AbstractAfter the end of the Cold War had signalled for many the demise of political theatre, a re-emergence of British political plays since the turn of the century has become an acknowledged phenomenon. Customary definitions of this cultural practice, however, have become historically and theoretically obsolete. An alternative philosophical framework is needed which breaks with both the unrealistic expectations of the traditional Left and the defeatist limitations of postmodernist positions.
This thesis aims to provide a revised definition of political theatre based on the ideas of Jürgen Habermas. The development of his philosophical project is described together with its refinement as the result of interjections by other thinkers from within the neo-Marxist tradition of Critical Theory, in particular feminist contributors. In addition to exploring key concepts such as the reconstruction of historical materialism, the paradigm of discourse ethics and the model of post avant-garde political art, greater focus is placed on the notion of the public sphere, which has special relevance when examining the contemporary dynamics of political theatre.

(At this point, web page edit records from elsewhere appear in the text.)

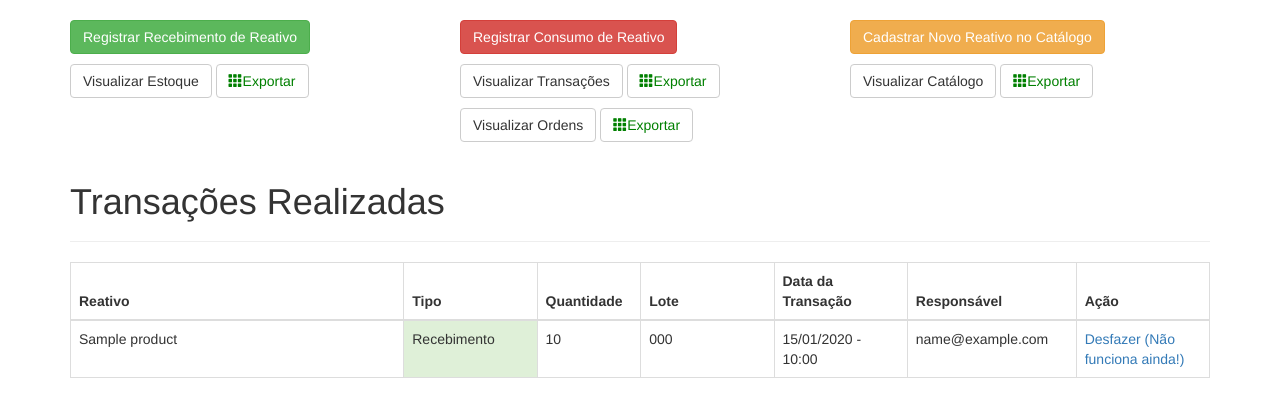
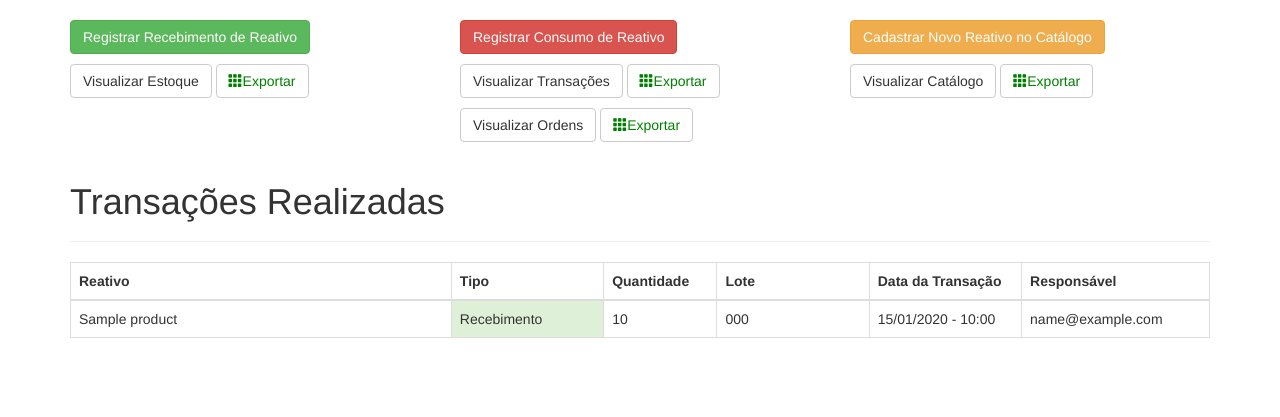
Before and after one commit to gems-uff/sms, a Flask app: page /transactions in a window 1280 px wide. Shown: the part 52-469 px from the top of the page. Run offline with Flask 2, Linux system fonts and the light colour scheme; a user stored in the database is signed in; tables that the repository leaves empty hold one stand-in row (values such as "Sample post"); some libraries are stand-ins or nearby versions.

Commit message:
:art: Hide delete transaction link since it is not implemented yet

```diff
--- a/app/templates/main/list-transactions.html
+++ b/app/templates/main/list-transactions.html
@@ -18,7 +18,7 @@
       <th width="10%">Lote</th>
       <th width="10%">Data da Transação</th>
       <th width="10%">Responsável</th>
-      <th width="10%">Ação</th>
+      <!-- <th width="10%">Ação</th> -->
     </tr>
   </thead>
   <tbody>
@@ -34,7 +34,7 @@
         <td>{{ transaction.lot_number|default('-', true) }}</td>
         <td>{{ moment(transaction.created_on).format('DD/MM/YYYY [-] HH:mm') }}</td>
         <td>{{ transaction.user.email }}</td>
-        <td><a href="{{ url_for('main.delete_transaction', transaction_id=transaction.id) }}">Desfazer (Não funciona ainda!)</a></td>
+        <!-- <td><a href="{{ url_for('main.delete_transaction', transaction_id=transaction.id) }}">Desfazer (Não funciona ainda!)</a></td> -->
       </tr>
     {% endfor %}
   </tbody>
```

The second part of the thesis comprises case studies of plays written since the fall of the Berlin Wall, with emphasis on those performed from 2000 onwards, illustrating how the theoretical framework can be employed to interpret these works. The plays are representative of different strands of current political theatre, including (reconstructed) epic theatre, verbatim and tribunal forms, and feminist writing that deals with public/private and local/global dichotomies. The proposed redefinition offers an emancipatory framework for a productive understanding of political theatre in the changing world of the new century.
|Date of Award||2009|

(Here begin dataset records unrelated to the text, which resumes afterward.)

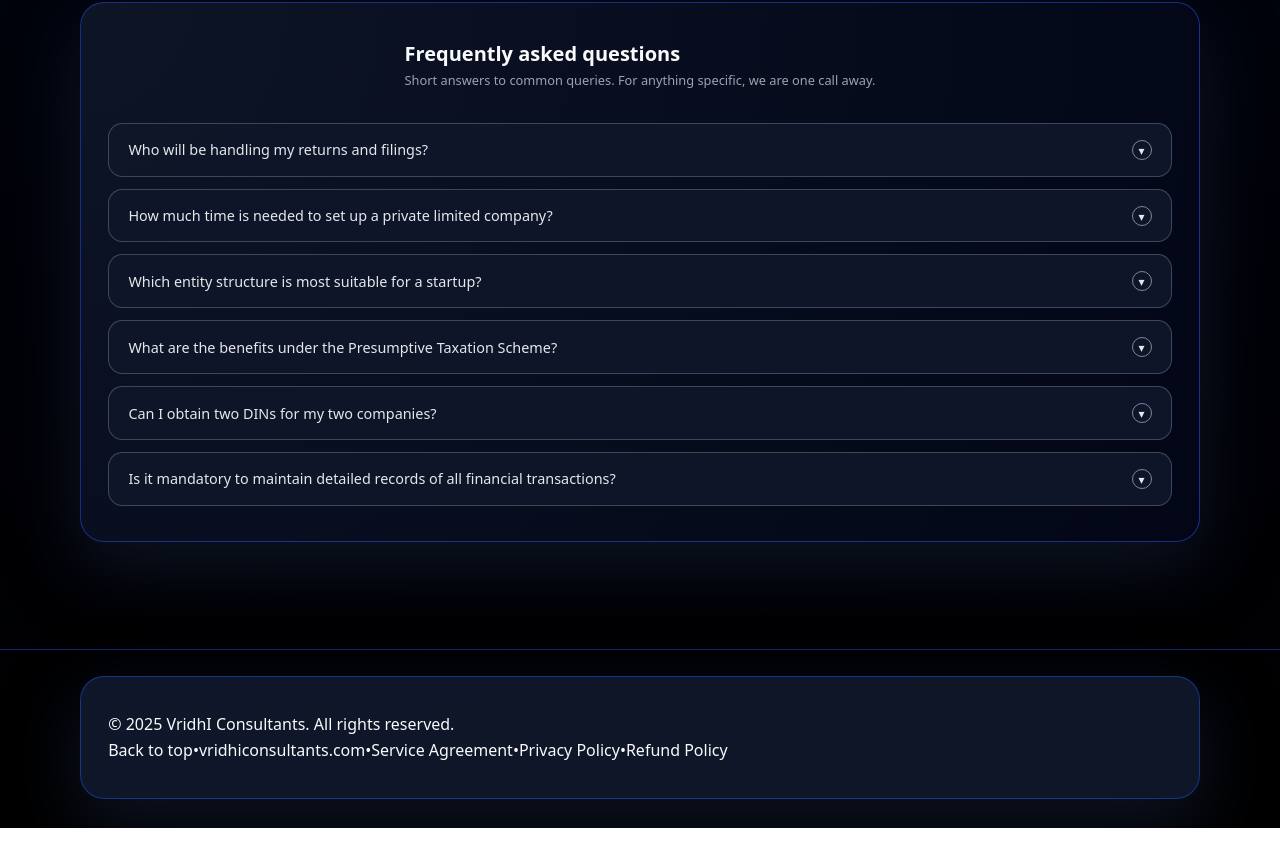
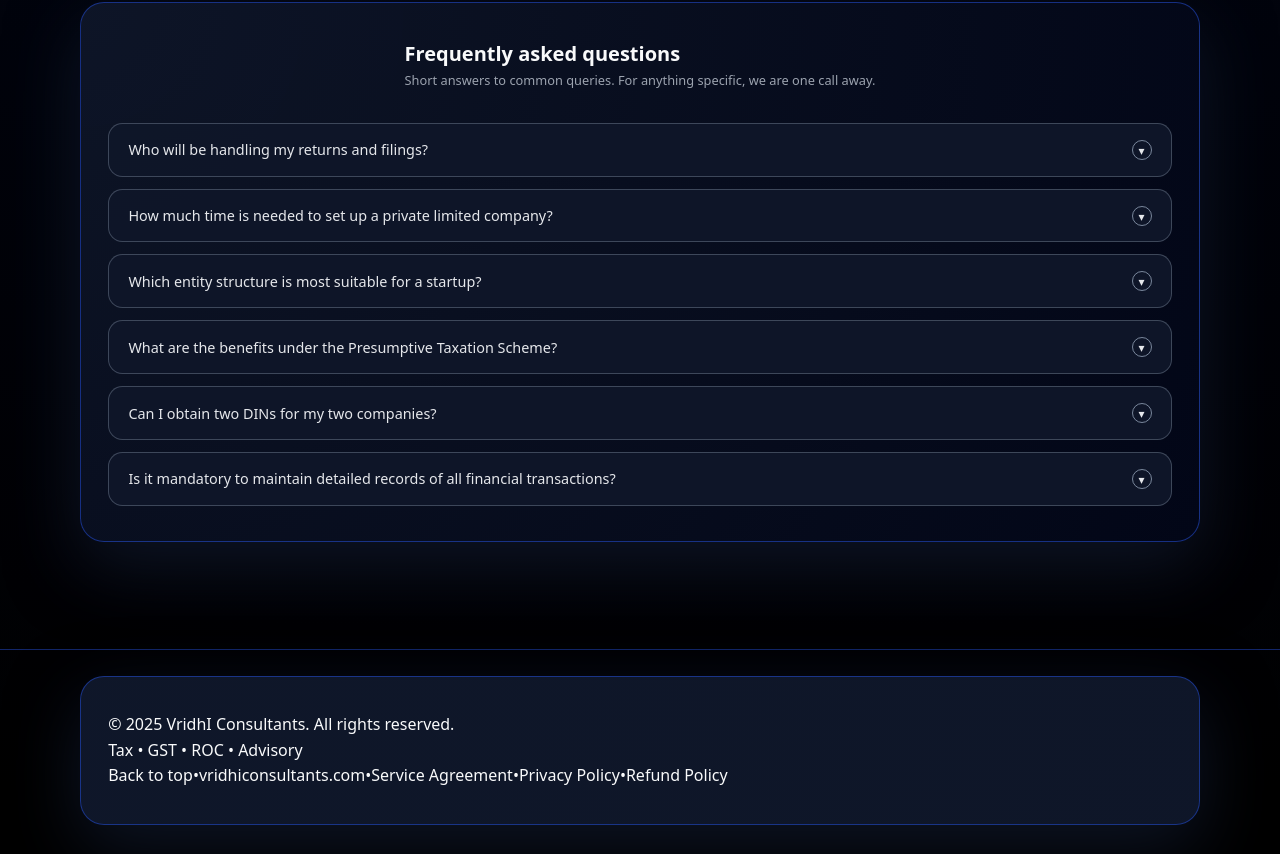
Before and after one commit to KP-1306/vridhi-consultants, a React (Vite) app: page / in a window 1280 px wide. Shown: the part 2530-3384 px from the top of the page. Before the commit the page ends 3358 px from the top, so only its background shows below. Built offline with nearby package versions, Linux system fonts and the light colour scheme.

Commit message:
Update Footer.jsx

```diff
--- a/src/components/Footer.jsx
+++ b/src/components/Footer.jsx
@@ -9,11 +9,18 @@ export default function Footer() {
   return (
     <footer className="footer-shell">
       <div className="container section-inner footer-bar">
-        <div className="footer-copy">
-          © {year} VridhI Consultants. All rights reserved.
+        {/* Left side: copyright + tagline */}
+        <div className="footer-meta">
+          <div className="footer-copy">
+            © {year} VridhI Consultants. All rights reserved.
+          </div>
+          <div className="footer-tagline">
+            Tax • GST • ROC • Advisory
+          </div>
         </div>
 
-        <div className="footer-links">
+        {/* Right side: navigation links */}
+        <nav className="footer-links" aria-label="Footer navigation">
           <a href="#top" className="footer-link">
             Back to top
           </a>
@@ -38,7 +45,7 @@ export default function Footer() {
           <Link to="/refund-policy" className="footer-link">
             Refund Policy
           </Link>
-        </div>
+        </nav>
       </div>
     </footer>
   );
```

|Supervisor||Claire Cochrane (Supervisor), Jean Webb (Supervisor) & Alan How (Supervisor)|